Beyond all doubt, this impact was mutual. A full-length portrait of a pregnant Clarice Rivers that Saint Phalle made in collaboration with Larry Rivers in 1964 (see Saint Phalle and Rivers, Portrait de Clarice Rivers enceinte 1964, collection of David and Isabelle Levy, Brussels) was one point of departure for her future Nanas, which she began to make that same year.40 But the impact reached further than the nouveaux réalistes’ circle. Recalling Rivers’s 1962 exhibition at Galerie Rive Droite ten years later, the influential French art critic Gérald Gassiot-Talabot named it ‘one of the most remarkable of the early 1960s’ considering the ‘trouble’ it caused and its ‘influence’ on the younger generation.41 He probably had in mind the debate that Rivers’s show aroused in the French review Arts in May 1962. Initiated by the critics Raymond Charmet and Michel Ragon, the discussion suggested that Rivers’s art opened a ‘third way’ for painting, between the dominating abstraction and traditional figuration. ‘The movement of an “other figuration” is now launched. A growing number of young artists could be united under this qualification’, Ragon wrote.42 Soon after this Gassiot-Talabot, also a contributor to Arts, created the label ‘figuration narrative’, to gather and display the works of artists working with ‘nouvelle figuration’, such as Hervé Télémaque, Eduardo Arroyo and Gérard Fromanger.43 In reaction to both nouveau réalisme and pop art, which were considered complicit in the perpetuation of a capitalist consumer society, they were hoping to reinject oppositional politics into figurative painting, using the formal means of comic strips, advertisements or ready-made objects. Peter Saul, an American artist also living in Europe at this time, between Paris and Rome, was similarly influential in this regard. However, unlike Rivers he admitted he ‘didn’t meet anybody of any artistic importance’ in Paris, except a few American painters.44
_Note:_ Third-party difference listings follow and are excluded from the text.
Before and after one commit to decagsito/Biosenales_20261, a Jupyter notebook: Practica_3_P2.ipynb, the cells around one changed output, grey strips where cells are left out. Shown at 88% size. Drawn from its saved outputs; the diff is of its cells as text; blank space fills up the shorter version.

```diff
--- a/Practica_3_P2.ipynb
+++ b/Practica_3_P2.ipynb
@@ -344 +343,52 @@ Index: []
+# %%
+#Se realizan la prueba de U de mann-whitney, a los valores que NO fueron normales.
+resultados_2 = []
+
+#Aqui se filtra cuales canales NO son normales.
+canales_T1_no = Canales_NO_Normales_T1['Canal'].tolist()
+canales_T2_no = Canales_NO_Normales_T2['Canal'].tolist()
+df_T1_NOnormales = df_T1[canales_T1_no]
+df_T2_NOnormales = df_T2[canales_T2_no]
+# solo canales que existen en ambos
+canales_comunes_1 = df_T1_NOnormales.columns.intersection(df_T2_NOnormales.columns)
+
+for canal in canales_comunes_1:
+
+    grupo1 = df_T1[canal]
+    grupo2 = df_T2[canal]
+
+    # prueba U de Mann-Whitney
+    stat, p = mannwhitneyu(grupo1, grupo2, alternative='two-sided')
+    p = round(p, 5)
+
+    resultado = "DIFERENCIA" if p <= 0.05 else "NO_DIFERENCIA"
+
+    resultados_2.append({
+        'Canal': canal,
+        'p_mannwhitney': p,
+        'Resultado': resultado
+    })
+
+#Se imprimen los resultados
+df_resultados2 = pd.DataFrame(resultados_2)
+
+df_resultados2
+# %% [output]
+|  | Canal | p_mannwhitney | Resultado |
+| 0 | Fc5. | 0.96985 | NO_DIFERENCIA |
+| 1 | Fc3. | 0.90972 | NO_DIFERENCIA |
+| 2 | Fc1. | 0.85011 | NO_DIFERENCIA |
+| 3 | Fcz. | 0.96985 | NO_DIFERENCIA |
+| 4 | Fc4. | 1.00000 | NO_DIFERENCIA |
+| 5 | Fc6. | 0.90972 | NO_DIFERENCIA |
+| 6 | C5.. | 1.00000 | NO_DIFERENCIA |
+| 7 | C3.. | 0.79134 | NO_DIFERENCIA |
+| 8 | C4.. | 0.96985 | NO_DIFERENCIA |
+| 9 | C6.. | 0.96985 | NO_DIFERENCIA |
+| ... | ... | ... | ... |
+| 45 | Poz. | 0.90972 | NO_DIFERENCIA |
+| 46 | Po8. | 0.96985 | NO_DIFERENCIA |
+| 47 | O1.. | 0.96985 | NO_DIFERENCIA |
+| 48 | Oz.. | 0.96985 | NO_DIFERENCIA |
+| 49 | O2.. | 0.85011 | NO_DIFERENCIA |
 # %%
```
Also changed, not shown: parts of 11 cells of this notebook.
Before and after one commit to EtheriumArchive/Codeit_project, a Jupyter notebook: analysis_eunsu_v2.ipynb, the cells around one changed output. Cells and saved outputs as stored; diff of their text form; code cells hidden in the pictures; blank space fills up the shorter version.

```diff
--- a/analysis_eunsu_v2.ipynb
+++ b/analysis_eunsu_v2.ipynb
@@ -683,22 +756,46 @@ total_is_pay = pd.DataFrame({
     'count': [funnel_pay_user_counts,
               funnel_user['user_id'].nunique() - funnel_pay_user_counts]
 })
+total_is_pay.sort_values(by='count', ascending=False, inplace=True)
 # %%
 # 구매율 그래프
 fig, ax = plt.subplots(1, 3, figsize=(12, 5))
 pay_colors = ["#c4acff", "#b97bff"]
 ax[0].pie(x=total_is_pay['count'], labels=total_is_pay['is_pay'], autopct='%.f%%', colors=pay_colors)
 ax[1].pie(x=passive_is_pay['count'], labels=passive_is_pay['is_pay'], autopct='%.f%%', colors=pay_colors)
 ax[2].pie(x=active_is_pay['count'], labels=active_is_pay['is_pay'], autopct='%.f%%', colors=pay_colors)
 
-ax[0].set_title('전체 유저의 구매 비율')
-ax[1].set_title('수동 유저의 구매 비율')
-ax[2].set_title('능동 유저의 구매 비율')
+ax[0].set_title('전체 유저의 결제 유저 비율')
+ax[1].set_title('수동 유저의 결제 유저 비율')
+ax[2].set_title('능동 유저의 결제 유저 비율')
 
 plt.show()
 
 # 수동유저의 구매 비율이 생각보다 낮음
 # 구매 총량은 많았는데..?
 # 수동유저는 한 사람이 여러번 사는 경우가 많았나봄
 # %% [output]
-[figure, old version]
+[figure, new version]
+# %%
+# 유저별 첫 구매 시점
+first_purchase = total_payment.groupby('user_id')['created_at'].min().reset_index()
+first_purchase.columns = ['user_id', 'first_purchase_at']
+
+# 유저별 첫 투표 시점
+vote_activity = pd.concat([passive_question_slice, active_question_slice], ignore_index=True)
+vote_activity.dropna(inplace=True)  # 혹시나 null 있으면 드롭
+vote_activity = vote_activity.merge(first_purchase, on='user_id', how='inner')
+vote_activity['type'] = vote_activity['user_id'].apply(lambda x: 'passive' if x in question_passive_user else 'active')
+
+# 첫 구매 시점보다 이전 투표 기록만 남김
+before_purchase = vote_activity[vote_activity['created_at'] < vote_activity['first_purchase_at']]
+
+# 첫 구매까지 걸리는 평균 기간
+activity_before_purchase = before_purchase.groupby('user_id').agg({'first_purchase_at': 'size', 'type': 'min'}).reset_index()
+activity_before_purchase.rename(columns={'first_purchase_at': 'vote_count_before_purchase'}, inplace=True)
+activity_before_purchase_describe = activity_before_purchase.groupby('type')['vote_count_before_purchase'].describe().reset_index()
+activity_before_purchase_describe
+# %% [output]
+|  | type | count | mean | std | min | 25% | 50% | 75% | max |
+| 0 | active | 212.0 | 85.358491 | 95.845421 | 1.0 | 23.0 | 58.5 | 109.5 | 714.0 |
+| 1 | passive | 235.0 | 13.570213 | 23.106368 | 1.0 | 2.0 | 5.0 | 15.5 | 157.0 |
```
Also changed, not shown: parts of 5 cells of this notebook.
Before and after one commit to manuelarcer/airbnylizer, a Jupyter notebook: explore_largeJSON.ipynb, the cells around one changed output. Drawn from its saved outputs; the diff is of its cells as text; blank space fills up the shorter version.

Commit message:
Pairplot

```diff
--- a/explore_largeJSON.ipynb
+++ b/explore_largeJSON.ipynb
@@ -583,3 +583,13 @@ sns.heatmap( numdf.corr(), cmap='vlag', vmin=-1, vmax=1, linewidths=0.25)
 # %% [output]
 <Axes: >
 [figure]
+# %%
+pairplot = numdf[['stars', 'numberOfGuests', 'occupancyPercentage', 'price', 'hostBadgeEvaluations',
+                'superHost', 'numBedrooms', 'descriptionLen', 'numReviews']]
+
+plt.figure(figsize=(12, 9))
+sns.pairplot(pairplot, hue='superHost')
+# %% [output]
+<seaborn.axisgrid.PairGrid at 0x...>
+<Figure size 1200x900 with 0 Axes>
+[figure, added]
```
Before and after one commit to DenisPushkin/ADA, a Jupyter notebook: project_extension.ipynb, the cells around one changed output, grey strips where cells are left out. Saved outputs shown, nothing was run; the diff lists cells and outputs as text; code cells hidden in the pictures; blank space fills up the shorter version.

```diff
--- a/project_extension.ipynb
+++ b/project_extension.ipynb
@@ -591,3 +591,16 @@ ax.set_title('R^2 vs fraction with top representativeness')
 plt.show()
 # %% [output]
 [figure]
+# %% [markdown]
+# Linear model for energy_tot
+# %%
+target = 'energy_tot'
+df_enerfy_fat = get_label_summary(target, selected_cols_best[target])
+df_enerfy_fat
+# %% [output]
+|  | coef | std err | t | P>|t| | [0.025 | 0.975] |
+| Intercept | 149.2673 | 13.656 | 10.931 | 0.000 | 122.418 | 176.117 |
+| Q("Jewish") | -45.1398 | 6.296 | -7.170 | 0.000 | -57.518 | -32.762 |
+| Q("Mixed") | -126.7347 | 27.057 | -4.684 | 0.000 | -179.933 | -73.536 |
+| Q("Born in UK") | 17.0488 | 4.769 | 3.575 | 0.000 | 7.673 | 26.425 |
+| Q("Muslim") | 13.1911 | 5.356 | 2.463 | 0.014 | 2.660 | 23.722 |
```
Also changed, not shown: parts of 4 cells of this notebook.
Thus if Rivers was turned away from pure painting towards the use of objects during his stay in Paris, in turn he offered French artists a way to engage with painting again, after the dead-end of abstraction. As he wrote to John Myer shortly after his arrival in Paris, ‘I really feel as if I’ve personally saved painting from a death come of neglect’.45
When Rivers came back to the United States after his European trip, he found that his market strategy had proved effective – in fact, far more so than his American dealers would have it: after an important solo exhibition in New York in December 1962, when he showed his new Parisian works to great acclaim, Rivers left the Tibor de Nagy Gallery, which had supported him for twelve years, to join the prestigious and multinational Marlborough Gallery.46 John Myers resented bitterly what he considered a betrayal: ‘I deeply regret that “international fame” moved you so very far away from us’, he wrote.47 Rivers was now one of the most famous ‘blue chip’ painters of New York.48 Paris may well have seemed remote and provincial at this point. ‘I know you consider Paris the minor leagues, and you are doubtless right’, John Ashbery wrote to Rivers from France after his departure.49
But his productive and rewarding time in Paris never completely left his mind. In his nostalgic Golden Oldies 60s from the late 1970s (fig.9), Parts of the Face: French Vocabulary Lesson appears in evidence in the upper-right corner, next to the Camels and the French Money paintings, like snapshots of better years.